In addition to acting as a secondary emperor, the Court Chamberlain also traditionally acts as the final filter for appeals before they are passed on to the emperor. Matters such as requests for pardons, Imperial judgments, and recommendations Cross of the Sacred Throne Order cross the desk of the Court Chamberlain before being passed to the emperor for final approval. Often times, the chamberlain makes the decision on such matters and the emperor will simply sign off on them.
Finally, the chamberlain is the de facto leader of the Empire in the absence of an emperor. Famously, Dochuta Karsoth acted as emperor for several years following the death of Doriam II, frequently rebuffing attempts to move the Succession Trials forward. During this time he essentially usurped the throne, becoming the emperor in everything but name. It is partly because of this that the post was so weakened following the coronation of Jamyl I.
The current chamberlain is seen as little more than a figurehead filling the post while being completely subservient to Jamyl I. While he still fulfills his duties, he has rarely had a chance to act on Jamyl's behalf, instead mostly acting in his function as an intermediary between the Empress and her subjects.
The Imperial Chancellor, currently Aritcio Kor-Azor, administrates the vast bureaucracy of the Empire by being the overseer of a majority of the Imperial Ministries (two others being under the aegis of the Court Chamberlain). The ministries in question report directly to the chancellor, who in turn reports to the Privy Council and emperor. The chancellor is technically answerable only to the emperor himself, but history has seen chancellors who act nearly autonomously from the emperor and others who are heavily swayed by the Privy Council.
The chancellor is the one who sets the budgets for the various ministries, appoints their leaders, signs off on upper-level promotions, and assigns their yearly goals.
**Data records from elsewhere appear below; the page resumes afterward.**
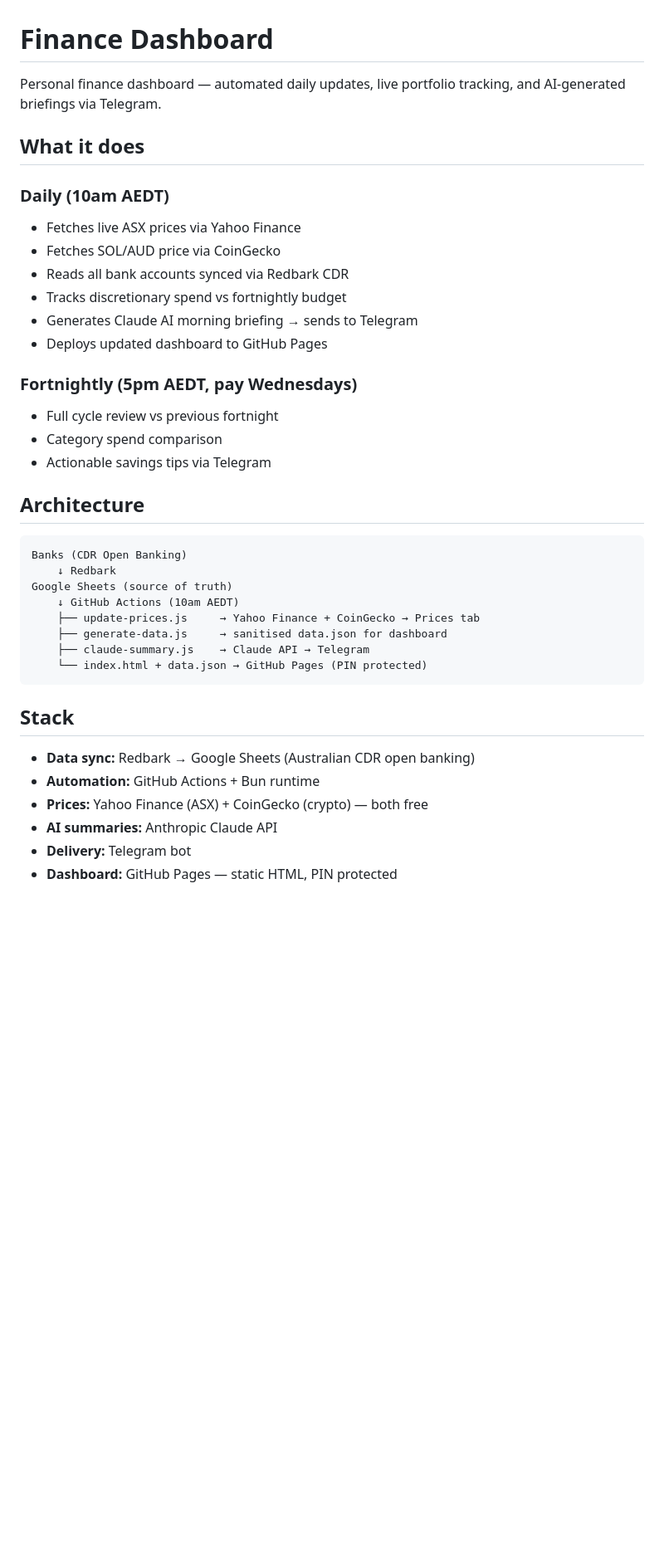
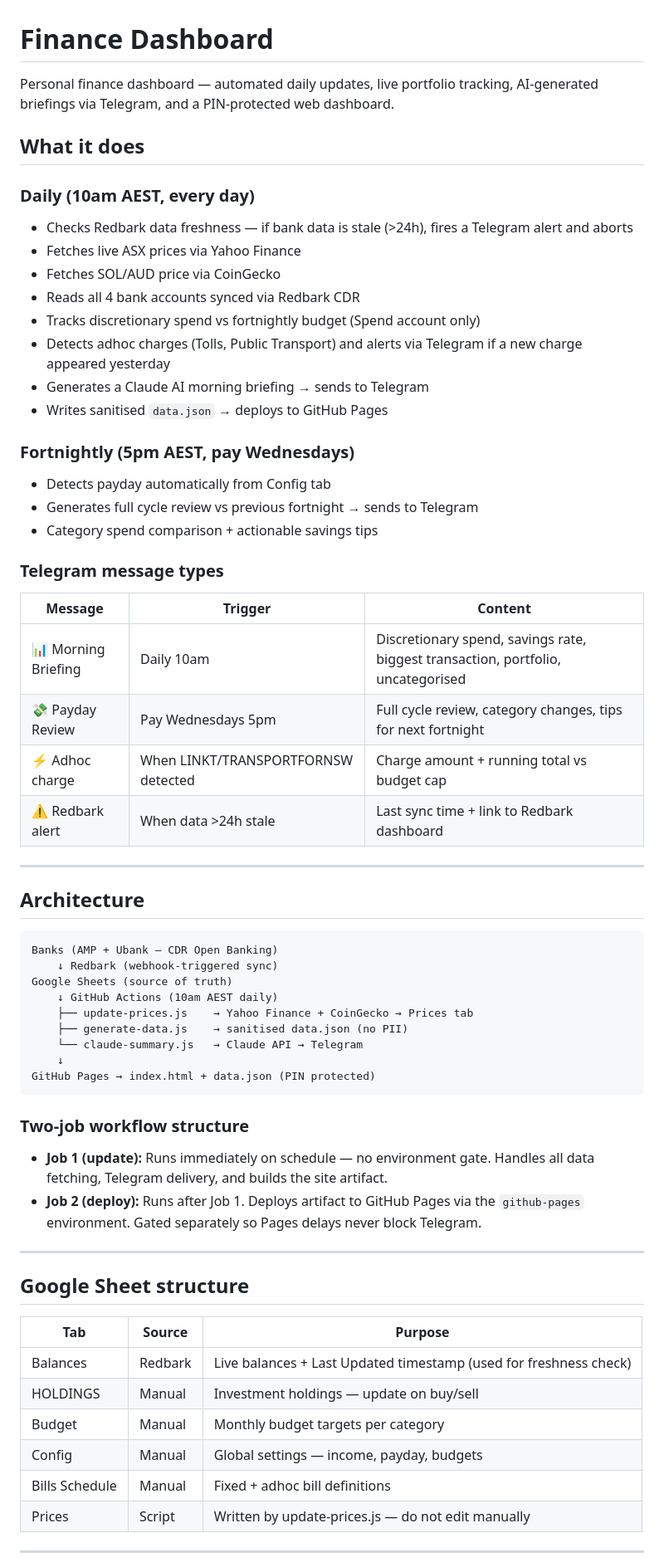
Before and after one commit to meshiie/finance-dashboard, a Markdown page: README.md, the part around one of its changes. Shown at 83% size. GitHub-like rendering; blank space fills up the shorter version.

Commit message:
Update README.md
Update README to v6 — final accurate state

````diff
--- a/README.md
+++ b/README.md
@@ -1,40 +1,64 @@
 # Finance Dashboard
 
-Personal finance dashboard — automated daily updates, live portfolio tracking, and AI-generated briefings via Telegram.
+Personal finance dashboard — automated daily updates, live portfolio tracking, AI-generated briefings via Telegram, and a PIN-protected web dashboard.
 
 ## What it does
 
-### Daily (10am AEDT)
+### Daily (10am AEST, every day)
+- Checks Redbark data freshness — if bank data is stale (>24h), fires a Telegram alert and aborts
 - Fetches live ASX prices via Yahoo Finance
 - Fetches SOL/AUD price via CoinGecko
-- Reads all bank accounts synced via Redbark CDR
-- Tracks discretionary spend vs fortnightly budget
-- Generates Claude AI morning briefing → sends to Telegram
-- Deploys updated dashboard to GitHub Pages
+- Reads all 4 bank accounts synced via Redbark CDR
+- Tracks discretionary spend vs fortnightly budget (Spend account only)
+- Detects adhoc charges (Tolls, Public Transport) and alerts via Telegram if a new charge appeared yesterday
+- Generates a Claude AI morning briefing → sends to Telegram
+- Writes sanitised `data.json` → deploys to GitHub Pages
 
-### Fortnightly (5pm AEDT, pay Wednesdays)
-- Full cycle review vs previous fortnight
-- Category spend comparison
-- Actionable savings tips via Telegram
+### Fortnightly (5pm AEST, pay Wednesdays)
+- Detects payday automatically from Config tab
+- Generates full cycle review vs previous fortnight → sends to Telegram
+- Category spend comparison + actionable savings tips
+
+### Telegram message types
+| Message | Trigger | Content |
+|---|---|---|
+| 📊 Morning Briefing | Daily 10am | Discretionary spend, savings rate, biggest transaction, portfolio, uncategorised |
+| 💸 Payday Review | Pay Wednesdays 5pm | Full cycle review, category changes, tips for next fortnight |
+| ⚡ Adhoc charge | When LINKT/TRANSPORTFORNSW detected | Charge amount + running total vs budget cap |
+| ⚠️ Redbark alert | When data >24h stale | Last sync time + link to Redbark dashboard |
+
+---
 
 ## Architecture
 
 ```
-Banks (CDR Open Banking)
-    ↓ Redbark
+Banks (AMP + Ubank — CDR Open Banking)
+    ↓ Redbark (webhook-triggered sync)
 Google Sheets (source of truth)
-    ↓ GitHub Actions (10am AEDT)
-    ├── update-prices.js     → Yahoo Finance + CoinGecko → Prices tab
-    ├── generate-data.js     → sanitised data.json for dashboard
-    ├── claude-summary.js    → Claude API → Telegram
-    └── index.html + data.json → GitHub Pages (PIN protected)
+    ↓ GitHub Actions (10am AEST daily)
+    ├── update-prices.js    → Yahoo Finance + CoinGecko → Prices tab
+    ├── generate-data.js    → sanitised data.json (no PII)
+    └── claude-summary.js   → Claude API → Telegram
+    ↓
+GitHub Pages → index.html + data.json (PIN protected)
 ```
 
-## Stack
+### Two-job workflow structure
+- **Job 1 (update):** Runs immediately on schedule — no environment gate. Handles all data fetching, Telegram delivery, and builds the site artifact.
+- **Job 2 (deploy):** Runs after Job 1. Deploys artifact to GitHub Pages via the `github-pages` environment. Gated separately so Pages delays never block Telegram.
 
-- **Data sync:** Redbark → Google Sheets (Australian CDR open banking)
-- **Automation:** GitHub Actions + Bun runtime
-- **Prices:** Yahoo Finance (ASX) + CoinGecko (crypto) — both free
-- **AI summaries:** Anthropic Claude API
-- **Delivery:** Telegram bot
-- **Dashboard:** GitHub Pages — static HTML, PIN protected
+---
+
+## Google Sheet structure
+
+| Tab | Source | Purpose |
+|---|---|---|
+| Balances | Redbark | Live balances + Last Updated timestamp (used for freshness check) |
+| HOLDINGS | Manual | Investment holdings — update on buy/sell |
+| Budget | Manual | Monthly budget targets per category |
+| Config | Manual | Global settings — income, payday, budgets |
+| Bills Schedule | Manual | Fixed + adhoc bill definitions |
+| Prices | Script | Written by update-prices.js — do not edit manually |
+
+---
+
````
Also changed, not shown: other parts of README.md (+125 -34 lines).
Through this, he typically has great influence over the entirety of the Empire, as each part of the Imperial bureaucracy strives to claim his favor.
In addition to his administrative duties, the chancellor is also the penultimate law enforcement official in the Empire, subservient only to the emperor himself. The emperor often sends the chancellor to lead suppression fleets during times of internal chaos, such as when the Refusards rejected Jamyl I's emancipation decree. He claims this right as the dual overseer of the Ministries of Internal Order and War.
The Privy Council is often referred to as the ruling body of the Amarr Empire, but this is not technically true. Instead, the Privy Council can be considered a meeting of the rulers of the Empire, but one which does not actually act with any inherent authority. Instead, all authority is derived from the positions the members of the Council already hold.
The Privy Council is made up of the emperor, the five heirs, the Khanid Family representative, the Imperial Chancellor, the Court Chamberlain, the High Deacon of the Theology Council, the heads of the five Ministries, and the Grand Admiral of the Imperial Navy. When the emperor, Chamberlain, and heirs meet, the Council is considered to be holding a closed session. When everyone is present, it is considered a full session. Closed sessions are typically regarded more as informal meetings and discussions, while full sessions are the ones which deal with governance of the Empire.
Ultimately, the Council is in place to uphold the will of the emperor, but in practice it serves as a political arena where various sides jostle for position and rights. The Council is almost always split into various factions vying for their own way, which the emperor must carefully juggle in order to avoid angering any faction too much. It has often been joked that if the Council does not end with every side feeling it has lost, the emperor has done a poor job.